■ THE PROBLEM
Your answer should be every line from the records that contains "PPUNIT".

Before and after images:
════════════════════

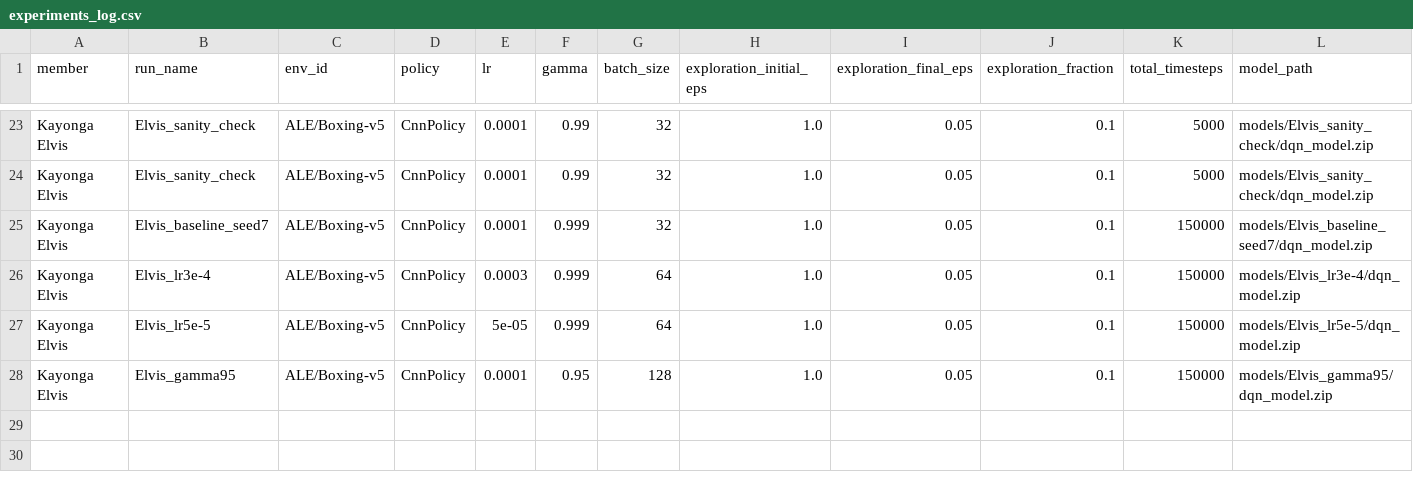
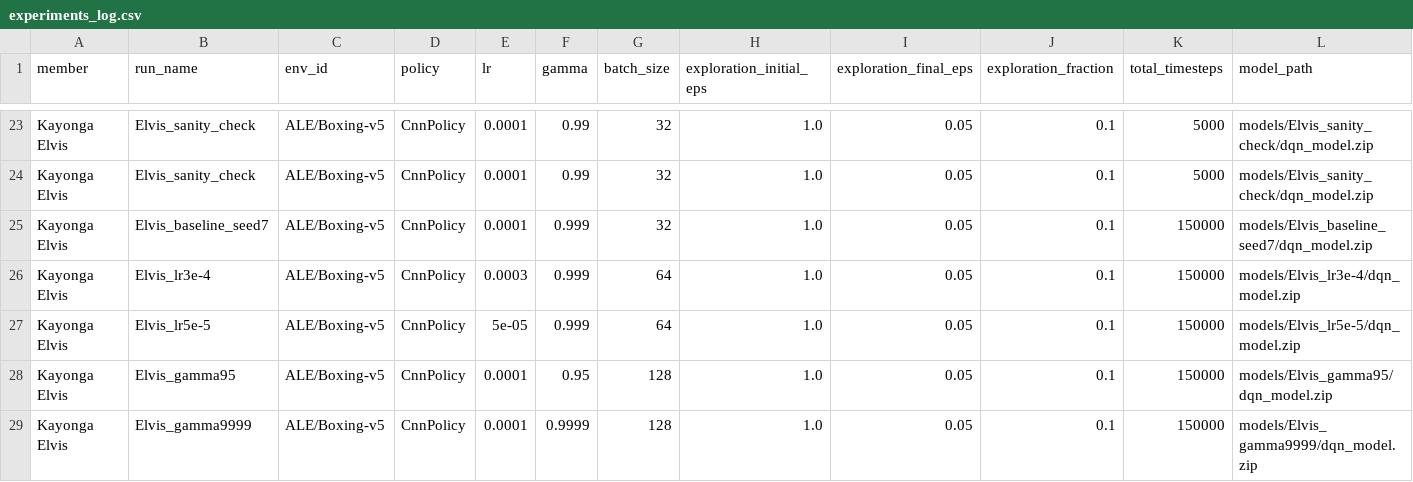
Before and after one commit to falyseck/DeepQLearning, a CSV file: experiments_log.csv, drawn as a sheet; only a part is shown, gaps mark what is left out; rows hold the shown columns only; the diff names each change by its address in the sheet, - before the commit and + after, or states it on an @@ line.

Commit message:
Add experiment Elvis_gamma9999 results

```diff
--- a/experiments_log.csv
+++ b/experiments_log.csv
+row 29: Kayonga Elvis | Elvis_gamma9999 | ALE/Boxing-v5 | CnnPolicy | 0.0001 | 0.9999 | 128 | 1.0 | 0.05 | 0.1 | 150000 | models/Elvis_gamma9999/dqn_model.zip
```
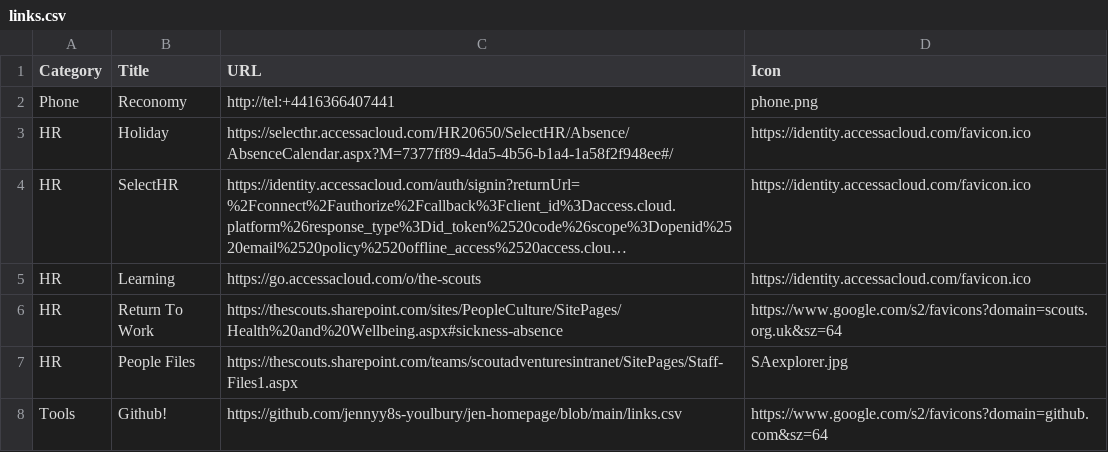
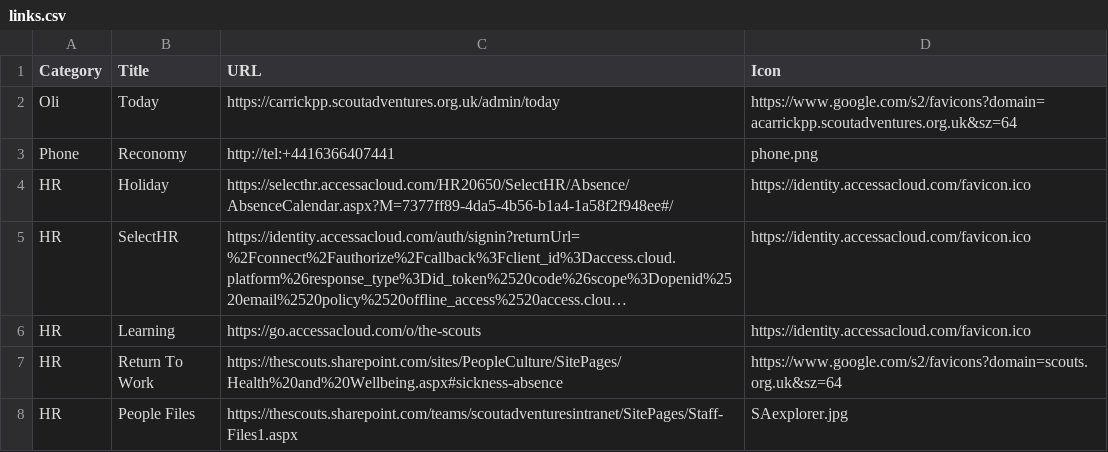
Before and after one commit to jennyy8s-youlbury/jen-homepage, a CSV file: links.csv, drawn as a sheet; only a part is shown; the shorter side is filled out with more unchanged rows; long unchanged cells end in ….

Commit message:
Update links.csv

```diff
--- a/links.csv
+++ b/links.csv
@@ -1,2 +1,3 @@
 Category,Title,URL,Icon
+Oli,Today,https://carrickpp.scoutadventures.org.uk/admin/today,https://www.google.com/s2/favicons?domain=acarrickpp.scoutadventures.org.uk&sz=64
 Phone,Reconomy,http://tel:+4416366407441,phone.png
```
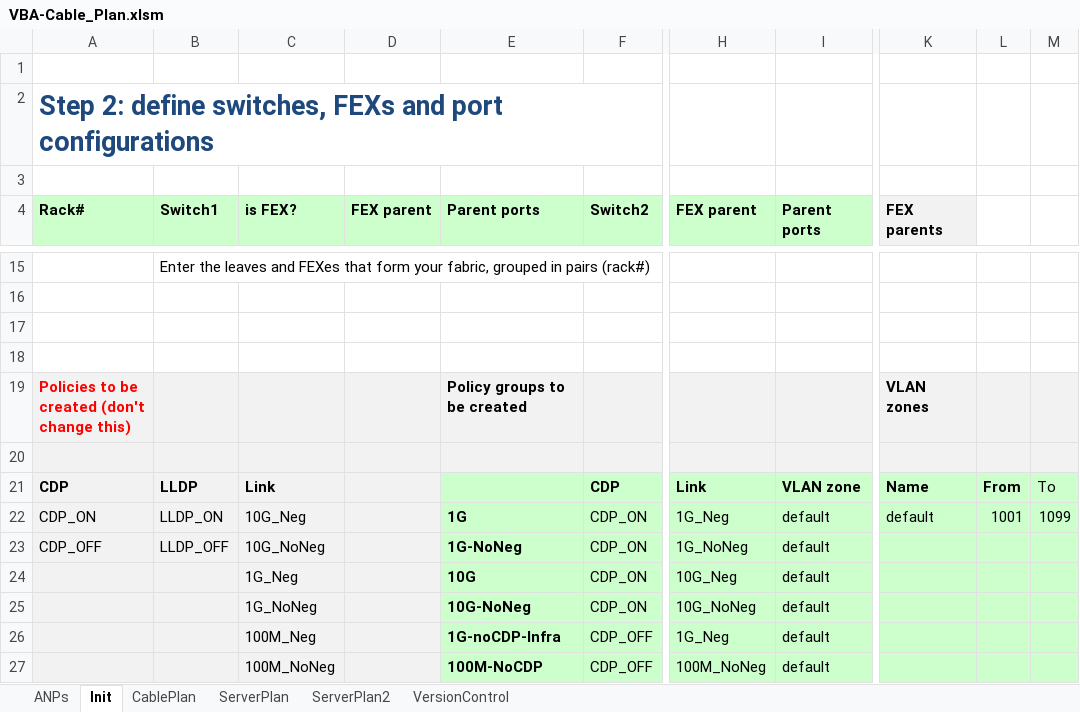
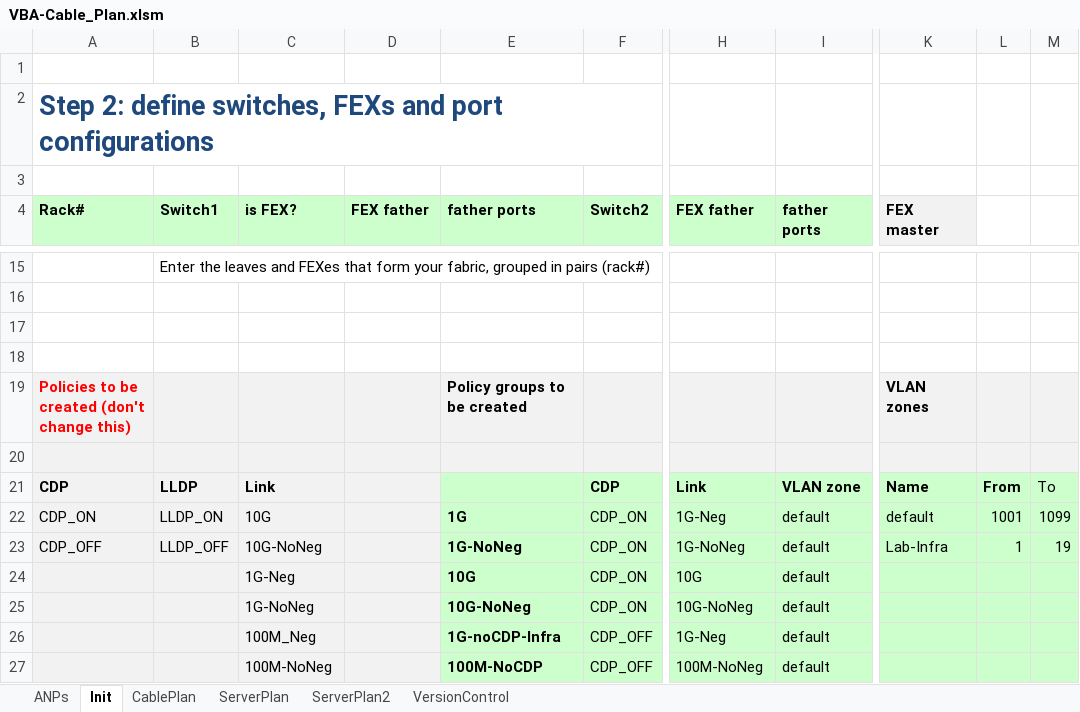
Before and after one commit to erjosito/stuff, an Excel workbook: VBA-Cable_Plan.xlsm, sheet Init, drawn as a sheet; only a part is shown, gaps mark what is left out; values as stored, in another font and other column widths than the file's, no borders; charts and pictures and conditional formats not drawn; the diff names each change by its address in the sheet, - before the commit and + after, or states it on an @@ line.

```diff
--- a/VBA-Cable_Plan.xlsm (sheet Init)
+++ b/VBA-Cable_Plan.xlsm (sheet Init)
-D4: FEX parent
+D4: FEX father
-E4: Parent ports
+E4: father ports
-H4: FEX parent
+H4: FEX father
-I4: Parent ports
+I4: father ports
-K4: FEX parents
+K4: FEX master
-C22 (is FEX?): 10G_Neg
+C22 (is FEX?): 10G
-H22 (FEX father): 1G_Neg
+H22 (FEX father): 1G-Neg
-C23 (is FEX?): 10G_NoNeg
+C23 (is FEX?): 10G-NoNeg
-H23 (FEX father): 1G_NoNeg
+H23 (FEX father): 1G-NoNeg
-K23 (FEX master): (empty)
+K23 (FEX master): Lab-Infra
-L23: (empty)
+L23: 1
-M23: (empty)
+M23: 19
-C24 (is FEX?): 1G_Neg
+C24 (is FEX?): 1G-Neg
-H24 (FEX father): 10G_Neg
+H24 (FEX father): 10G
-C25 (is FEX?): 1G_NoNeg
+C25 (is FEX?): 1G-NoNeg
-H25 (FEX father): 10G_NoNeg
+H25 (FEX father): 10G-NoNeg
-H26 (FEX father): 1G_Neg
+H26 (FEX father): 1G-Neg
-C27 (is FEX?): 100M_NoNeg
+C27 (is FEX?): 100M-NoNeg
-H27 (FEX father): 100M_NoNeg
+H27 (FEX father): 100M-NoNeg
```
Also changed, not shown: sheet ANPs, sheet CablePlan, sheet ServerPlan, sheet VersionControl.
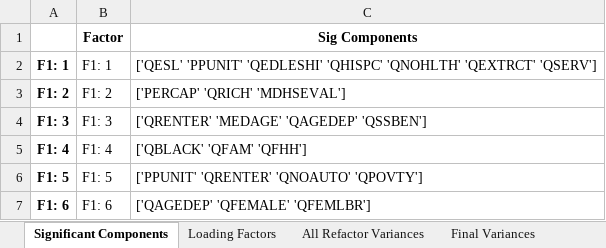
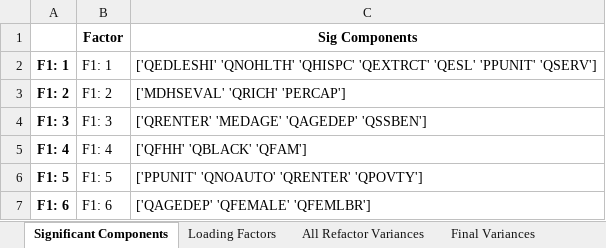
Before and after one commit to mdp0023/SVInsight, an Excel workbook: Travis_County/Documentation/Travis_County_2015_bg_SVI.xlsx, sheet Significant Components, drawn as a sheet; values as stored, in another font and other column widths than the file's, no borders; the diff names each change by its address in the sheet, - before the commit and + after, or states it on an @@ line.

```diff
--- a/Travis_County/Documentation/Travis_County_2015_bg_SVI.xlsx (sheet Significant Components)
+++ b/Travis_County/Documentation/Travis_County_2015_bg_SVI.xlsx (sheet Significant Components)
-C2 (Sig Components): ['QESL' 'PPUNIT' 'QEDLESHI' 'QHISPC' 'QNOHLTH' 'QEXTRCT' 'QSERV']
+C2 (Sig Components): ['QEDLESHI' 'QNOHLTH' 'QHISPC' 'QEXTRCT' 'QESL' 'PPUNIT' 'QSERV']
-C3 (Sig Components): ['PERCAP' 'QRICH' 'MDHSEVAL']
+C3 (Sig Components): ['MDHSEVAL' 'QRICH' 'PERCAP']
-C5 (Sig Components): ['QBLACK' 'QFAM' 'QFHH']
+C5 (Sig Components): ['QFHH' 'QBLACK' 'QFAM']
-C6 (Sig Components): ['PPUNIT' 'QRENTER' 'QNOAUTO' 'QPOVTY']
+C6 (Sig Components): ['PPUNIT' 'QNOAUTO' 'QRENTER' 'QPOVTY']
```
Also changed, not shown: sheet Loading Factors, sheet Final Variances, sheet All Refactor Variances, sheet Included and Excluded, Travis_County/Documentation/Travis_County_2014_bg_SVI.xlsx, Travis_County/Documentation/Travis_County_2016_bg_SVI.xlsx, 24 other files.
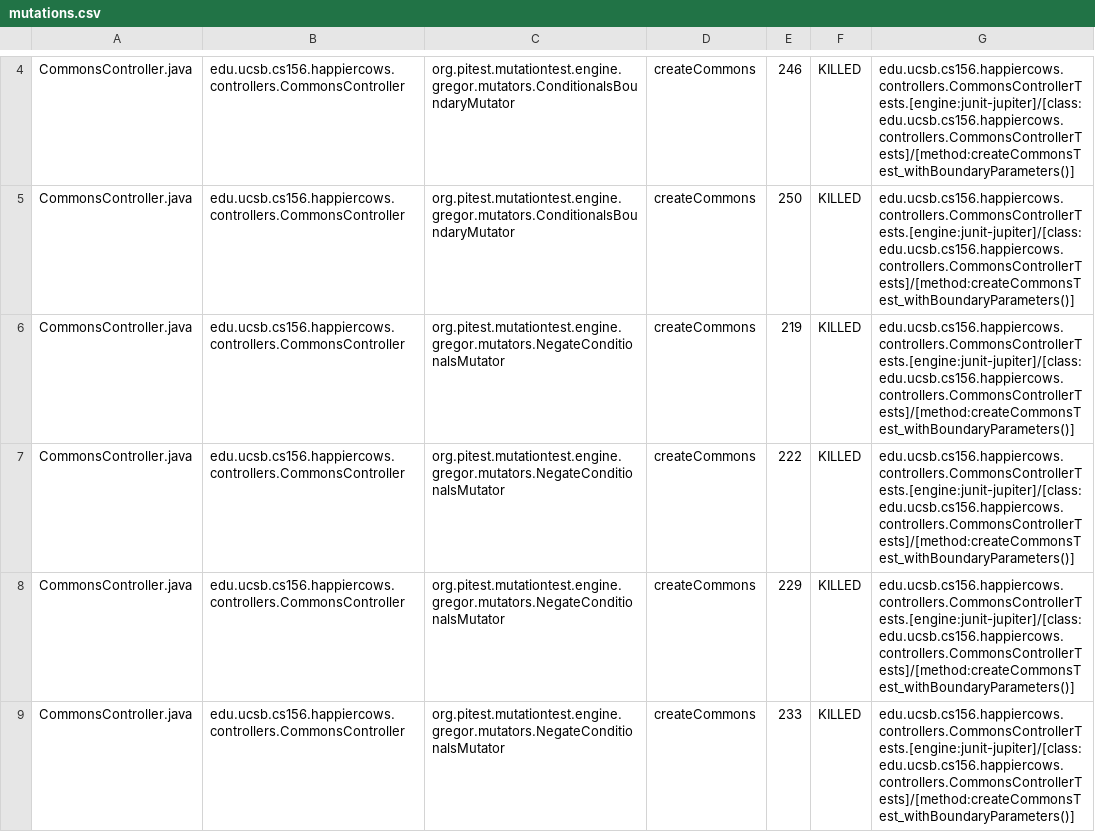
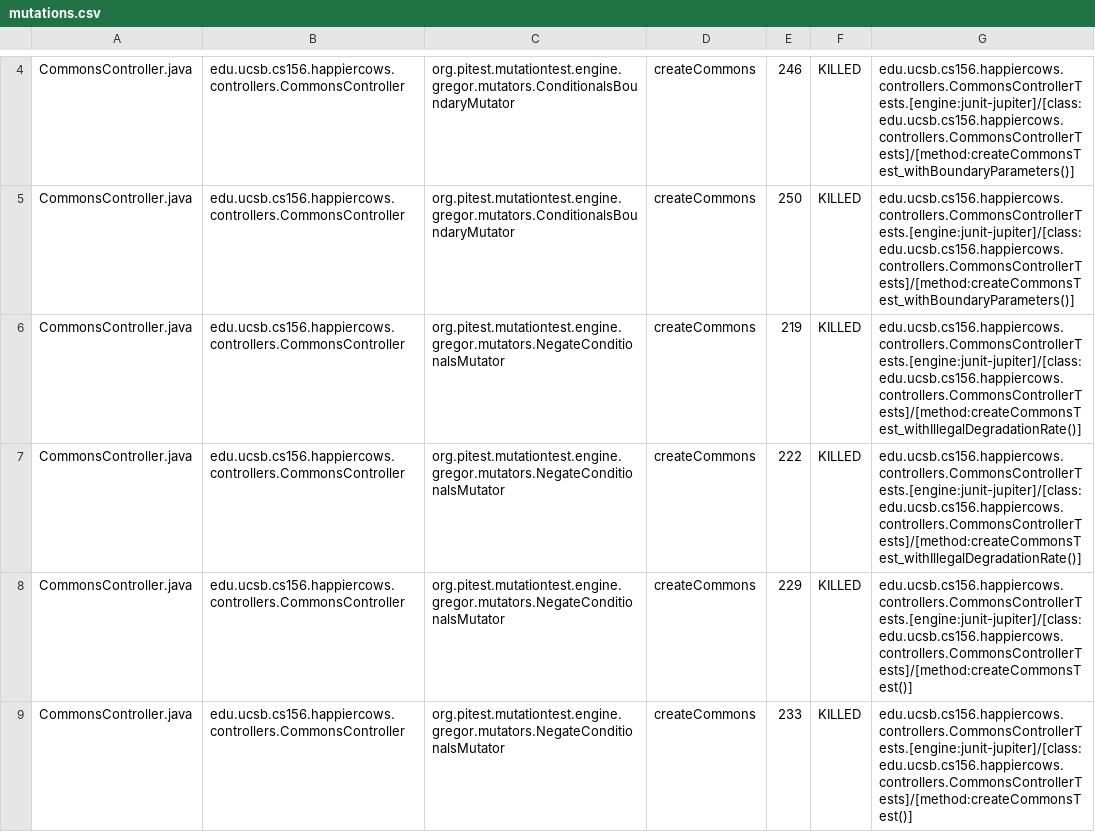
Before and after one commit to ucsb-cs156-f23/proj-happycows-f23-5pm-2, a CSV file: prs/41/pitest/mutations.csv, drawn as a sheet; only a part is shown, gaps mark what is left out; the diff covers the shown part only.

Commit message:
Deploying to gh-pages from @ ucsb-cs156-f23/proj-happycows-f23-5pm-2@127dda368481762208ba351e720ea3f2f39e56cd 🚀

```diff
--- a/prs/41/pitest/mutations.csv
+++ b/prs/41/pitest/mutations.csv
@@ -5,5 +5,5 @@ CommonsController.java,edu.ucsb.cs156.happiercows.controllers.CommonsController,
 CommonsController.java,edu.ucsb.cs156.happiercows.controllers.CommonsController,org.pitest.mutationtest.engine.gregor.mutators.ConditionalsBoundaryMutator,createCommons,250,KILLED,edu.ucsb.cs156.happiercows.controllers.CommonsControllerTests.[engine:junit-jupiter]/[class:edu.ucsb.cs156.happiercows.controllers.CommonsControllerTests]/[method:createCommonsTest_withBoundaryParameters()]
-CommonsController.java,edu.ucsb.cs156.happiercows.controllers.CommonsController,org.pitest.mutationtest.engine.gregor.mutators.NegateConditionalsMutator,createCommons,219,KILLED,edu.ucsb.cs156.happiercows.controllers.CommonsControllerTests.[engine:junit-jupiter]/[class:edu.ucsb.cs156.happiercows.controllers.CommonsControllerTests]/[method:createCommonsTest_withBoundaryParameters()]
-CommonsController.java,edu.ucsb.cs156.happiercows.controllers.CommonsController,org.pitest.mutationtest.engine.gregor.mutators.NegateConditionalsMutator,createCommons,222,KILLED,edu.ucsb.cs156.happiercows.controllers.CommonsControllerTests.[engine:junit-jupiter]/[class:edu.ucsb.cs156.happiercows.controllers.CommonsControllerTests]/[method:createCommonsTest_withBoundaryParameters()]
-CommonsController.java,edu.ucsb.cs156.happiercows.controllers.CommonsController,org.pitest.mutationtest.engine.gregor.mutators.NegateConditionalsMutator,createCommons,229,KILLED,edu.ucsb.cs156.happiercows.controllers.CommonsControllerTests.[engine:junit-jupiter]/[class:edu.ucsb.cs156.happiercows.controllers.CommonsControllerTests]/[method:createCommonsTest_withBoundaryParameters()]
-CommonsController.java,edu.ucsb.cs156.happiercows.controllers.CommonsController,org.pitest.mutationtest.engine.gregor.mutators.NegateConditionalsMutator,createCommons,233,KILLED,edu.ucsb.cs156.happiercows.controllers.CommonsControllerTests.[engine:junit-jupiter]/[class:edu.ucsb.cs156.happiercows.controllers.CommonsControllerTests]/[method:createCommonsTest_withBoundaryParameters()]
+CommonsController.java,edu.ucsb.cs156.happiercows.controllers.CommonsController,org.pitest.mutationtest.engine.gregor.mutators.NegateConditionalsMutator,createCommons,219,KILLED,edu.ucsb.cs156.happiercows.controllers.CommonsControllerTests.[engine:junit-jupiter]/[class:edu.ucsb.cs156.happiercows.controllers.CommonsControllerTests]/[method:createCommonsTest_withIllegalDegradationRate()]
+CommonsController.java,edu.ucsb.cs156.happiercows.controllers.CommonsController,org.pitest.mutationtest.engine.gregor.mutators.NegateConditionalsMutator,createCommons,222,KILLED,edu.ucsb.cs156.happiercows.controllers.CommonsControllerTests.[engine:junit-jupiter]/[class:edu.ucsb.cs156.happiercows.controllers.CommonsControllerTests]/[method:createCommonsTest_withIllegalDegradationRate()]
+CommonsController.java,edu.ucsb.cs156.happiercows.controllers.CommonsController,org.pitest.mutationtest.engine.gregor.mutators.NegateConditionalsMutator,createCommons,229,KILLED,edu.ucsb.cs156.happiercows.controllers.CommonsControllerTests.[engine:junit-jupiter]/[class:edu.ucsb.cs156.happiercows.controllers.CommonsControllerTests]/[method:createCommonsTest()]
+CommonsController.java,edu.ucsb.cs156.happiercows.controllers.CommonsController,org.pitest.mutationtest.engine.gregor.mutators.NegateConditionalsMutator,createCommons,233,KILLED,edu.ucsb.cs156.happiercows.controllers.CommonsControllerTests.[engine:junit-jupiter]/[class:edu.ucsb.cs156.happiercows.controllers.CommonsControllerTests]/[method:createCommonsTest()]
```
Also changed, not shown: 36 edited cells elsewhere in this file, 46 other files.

════════════════════

■ ANSWER BELOW
-C2 (Sig Components): ['QESL' 'PPUNIT' 'QEDLESHI' 'QHISPC' 'QNOHLTH' 'QEXTRCT' 'QSERV']
+C2 (Sig Components): ['QEDLESHI' 'QNOHLTH' 'QHISPC' 'QEXTRCT' 'QESL' 'PPUNIT' 'QSERV']
-C6 (Sig Components): ['PPUNIT' 'QRENTER' 'QNOAUTO' 'QPOVTY']
+C6 (Sig Components): ['PPUNIT' 'QNOAUTO' 'QRENTER' 'QPOVTY']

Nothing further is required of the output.